ABOUT THIS TASK: When the word "item" shows up in a line of the records below, copy that line.
───── SUPPLIED RECORDS
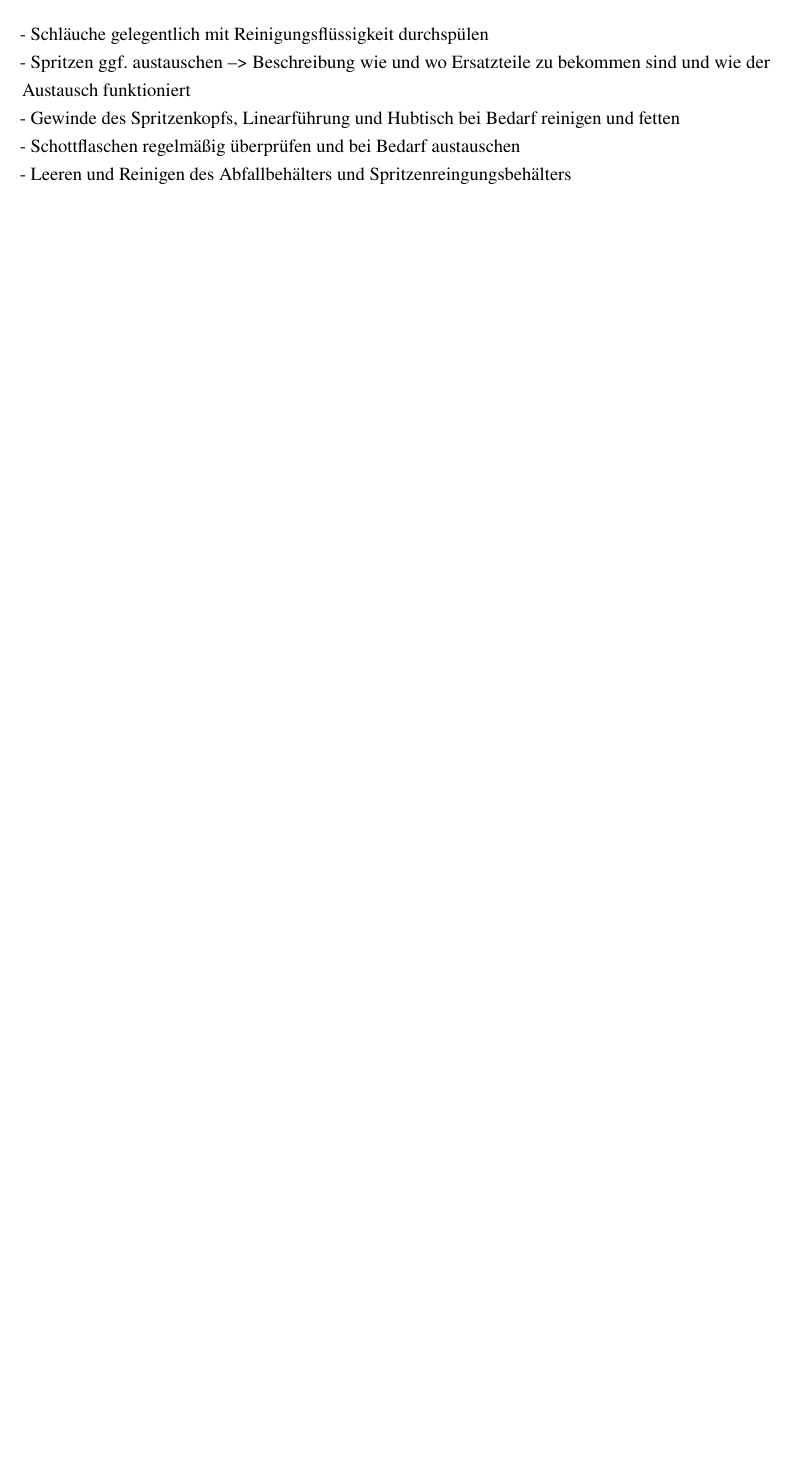
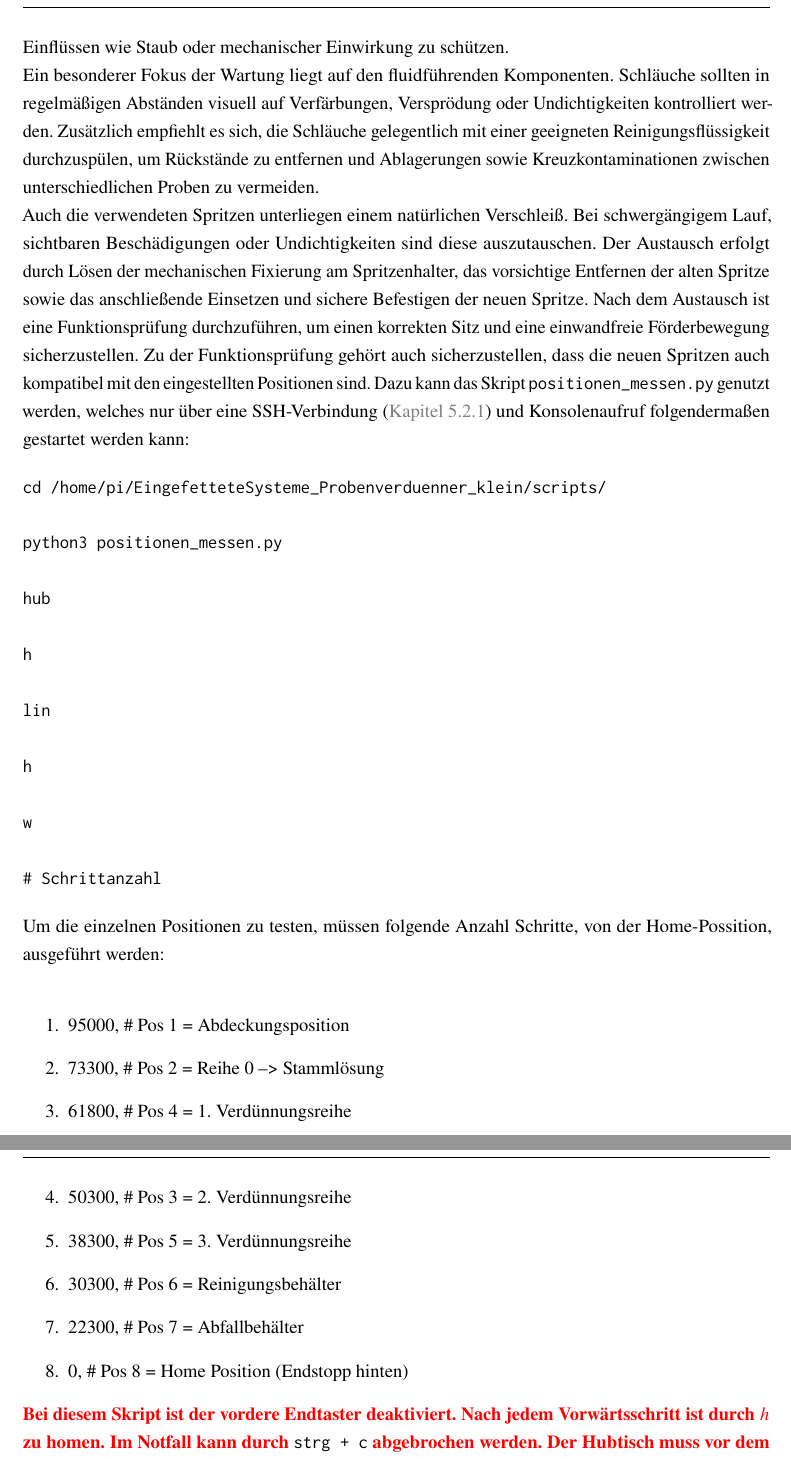
Before and after one commit to schnick23/EingefetteteSysteme_Probenverduenner_klein, a LaTeX document (Dokumentation/main.tex, which reads Dokumentation/section/file07.tex): part of page 21 of 25 before the commit and two parts of pages 22 and 23 of 26 after it, the two joined at a grey line, cut at the place of the change, the shorter picture padded with empty space. Compiled offline with pdfLaTeX.

Commit message:
Wartung etc

```diff
--- a/Dokumentation/section/file07.tex
+++ b/Dokumentation/section/file07.tex
@@ -1,6 +1,38 @@
 \section{Wartung und Reinigung}\label{WartungUndReinigung}
-- Schläuche gelegentlich mit Reinigungsflüssigkeit durchspülen\\
-- Spritzen ggf. austauschen --> Beschreibung wie und wo Ersatzteile zu bekommen sind und wie der Austausch funktioniert\\
-- Gewinde des Spritzenkopfs, Linearführung und Hubtisch bei Bedarf reinigen und fetten \\
-- Schottflaschen regelmäßig überprüfen und bei Bedarf austauschen\\
-- Leeren und Reinigen des Abfallbehälters und Spritzenreingungsbehälters\\
+Um einen dauerhaft zuverlässigen, sicheren und reproduzierbaren Betrieb des Probenverdünners sicherzustellen, sind regelmäßige Pflege- und Wartungsmaßnahmen erforderlich. Diese dienen sowohl der Funktionssicherheit als auch der Vermeidung von Verschleiß, Kontaminationen und ungeplanten Ausfällen.\par
+
+Nach Abschluss eines Verdünnungsvorgangs sind die verwendeten Schockflaschen aus dem Gerät zu entnehmen. Die enthaltenen Proben können je nach weiterem Arbeitsablauf entnommen oder vorübergehend unter der vorgesehenen Abdeckung im Gerät belassen werden, um sie vor äußeren Einflüssen wie Staub oder mechanischer Einwirkung zu schützen.\par
+
+Ein besonderer Fokus der Wartung liegt auf den fluidführenden Komponenten. Schläuche sollten in regelmäßigen Abständen visuell auf Verfärbungen, Versprödung oder Undichtigkeiten kontrolliert werden. Zusätzlich empfiehlt es sich, die Schläuche gelegentlich mit einer geeigneten Reinigungsflüssigkeit durchzuspülen, um Rückstände zu entfernen und Ablagerungen sowie Kreuzkontaminationen zwischen unterschiedlichen Proben zu vermeiden.\par
+
+Auch die verwendeten Spritzen unterliegen einem natürlichen Verschleiß. Bei schwergängigem Lauf, sichtbaren Beschädigungen oder Undichtigkeiten sind diese auszutauschen. Der Austausch erfolgt durch Lösen der mechanischen Fixierung am Spritzenhalter, das vorsichtige Entfernen der alten Spritze sowie das anschließende Einsetzen und sichere Befestigen der neuen Spritze. Nach dem Austausch ist eine Funktionsprüfung durchzuführen, um einen korrekten Sitz und eine einwandfreie Förderbewegung sicherzustellen. Zu der Funktionsprüfung gehört auch sicherzustellen, dass die neuen Spritzen auch kompatibel mit den eingestellten Positionen sind. Dazu kann das Skript \texttt{positionen\_messen.py} genutzt werden, welches nur über eine SSH-Verbindung (\autoref{SSH}) und Konsolenaufruf folgendermaßen gestartet werden kann:
+
+\begin{verbatim}
+cd /home/pi/EingefetteteSysteme_Probenverduenner_klein/scripts/
+
+python3 positionen_messen.py
+
+hub
+
+h
+
+lin
+
+h
+
+w
+
+# Schrittanzahl
+\end{verbatim}
+Um die einzelnen Positionen zu testen, müssen folgende Anzahl Schritte, von der Home-Possition, ausgeführt werden:\\
+\begin{enumerate}
+    \item 95000,     \# Pos 1 = Abdeckungsposition
+    \item 73300,     \# Pos 2 = Reihe 0 --> Stammlösung
+    \item 61800,     \# Pos 4 = 1. Verdünnungsreihe
+    \item 50300,     \# Pos 3 = 2. Verdünnungsreihe
+    \item 38300,     \# Pos 5 = 3. Verdünnungsreihe
+    \item 30300,     \# Pos 6 = Reinigungsbehälter
+    \item 22300,     \# Pos 7 = Abfallbehälter
+    \item 0,         \# Pos 8 = Home Position (Endstopp hinten)
+\end{enumerate}
+\TODO{Bei diesem Skript ist der vordere Endtaster deaktiviert. Nach jedem Vorwärtsschritt ist durch $h$ zu homen. Im Notfall kann durch} \texttt{strg + c} \TODO{abgebrochen werden. Der Hubtisch muss vor dem Start auch in der Home-Position stehen (ganz unten).}\par
```
Also changed, not shown: Dokumentation/section/file05.tex (+1 -1 lines), Dokumentation/section/file07.tex (6 more changed lines).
──────────
RESULT OF THE TASK:
+    \item 95000,     \# Pos 1 = Abdeckungsposition
+    \item 73300,     \# Pos 2 = Reihe 0 --> Stammlösung
+    \item 61800,     \# Pos 4 = 1. Verdünnungsreihe
+    \item 50300,     \# Pos 3 = 2. Verdünnungsreihe
+    \item 38300,     \# Pos 5 = 3. Verdünnungsreihe
+    \item 30300,     \# Pos 6 = Reinigungsbehälter
+    \item 22300,     \# Pos 7 = Abfallbehälter
+    \item 0,         \# Pos 8 = Home Position (Endstopp hinten)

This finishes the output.